> SOURCE DATA
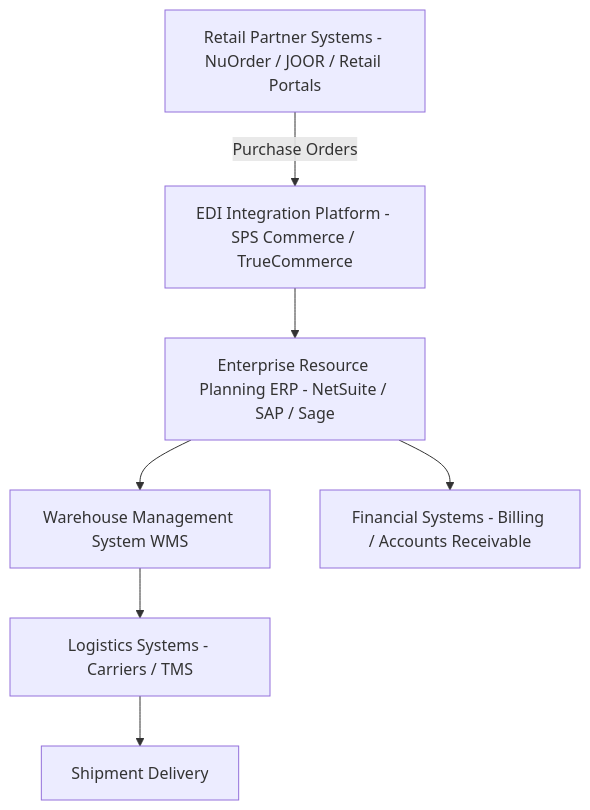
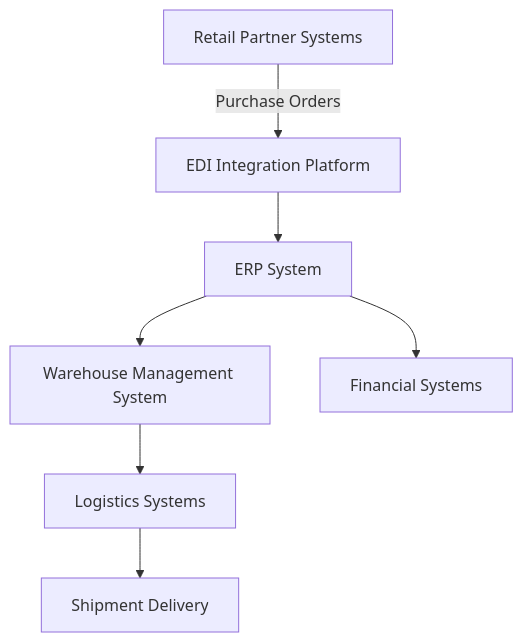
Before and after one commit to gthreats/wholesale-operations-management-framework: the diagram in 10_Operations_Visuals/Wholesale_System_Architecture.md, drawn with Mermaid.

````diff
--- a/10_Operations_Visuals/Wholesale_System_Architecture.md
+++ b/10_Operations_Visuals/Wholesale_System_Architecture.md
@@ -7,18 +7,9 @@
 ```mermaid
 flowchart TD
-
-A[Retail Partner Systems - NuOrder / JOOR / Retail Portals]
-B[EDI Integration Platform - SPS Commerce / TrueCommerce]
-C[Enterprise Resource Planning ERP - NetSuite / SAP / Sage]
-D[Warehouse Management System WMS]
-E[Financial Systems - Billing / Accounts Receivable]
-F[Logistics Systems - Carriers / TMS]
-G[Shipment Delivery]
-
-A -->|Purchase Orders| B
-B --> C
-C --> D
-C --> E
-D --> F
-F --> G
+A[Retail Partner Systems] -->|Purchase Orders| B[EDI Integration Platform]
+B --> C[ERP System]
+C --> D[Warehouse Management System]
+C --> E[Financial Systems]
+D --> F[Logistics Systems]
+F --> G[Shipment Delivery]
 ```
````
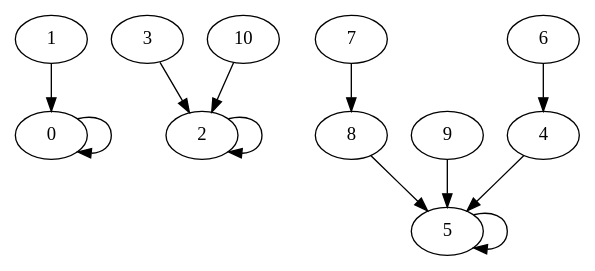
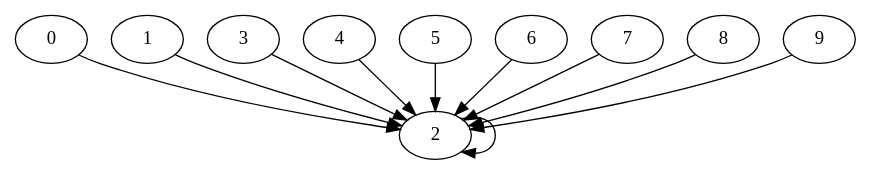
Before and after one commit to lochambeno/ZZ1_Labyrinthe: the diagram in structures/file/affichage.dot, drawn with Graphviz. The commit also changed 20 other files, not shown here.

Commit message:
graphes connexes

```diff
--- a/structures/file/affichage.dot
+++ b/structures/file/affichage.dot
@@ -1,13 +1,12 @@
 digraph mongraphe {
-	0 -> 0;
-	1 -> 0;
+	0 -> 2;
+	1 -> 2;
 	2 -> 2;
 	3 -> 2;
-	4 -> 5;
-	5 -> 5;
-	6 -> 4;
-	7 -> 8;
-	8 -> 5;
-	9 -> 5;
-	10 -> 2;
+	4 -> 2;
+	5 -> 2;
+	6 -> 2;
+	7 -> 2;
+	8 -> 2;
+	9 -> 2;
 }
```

> TASK ITEM
Go through the entries and report every line with the string "Systems".

> ANSWER TO THE EXERCISE
-A[Retail Partner Systems - NuOrder / JOOR / Retail Portals]
-E[Financial Systems - Billing / Accounts Receivable]
-F[Logistics Systems - Carriers / TMS]
+A[Retail Partner Systems] -->|Purchase Orders| B[EDI Integration Platform]
+C --> E[Financial Systems]
+D --> F[Logistics Systems]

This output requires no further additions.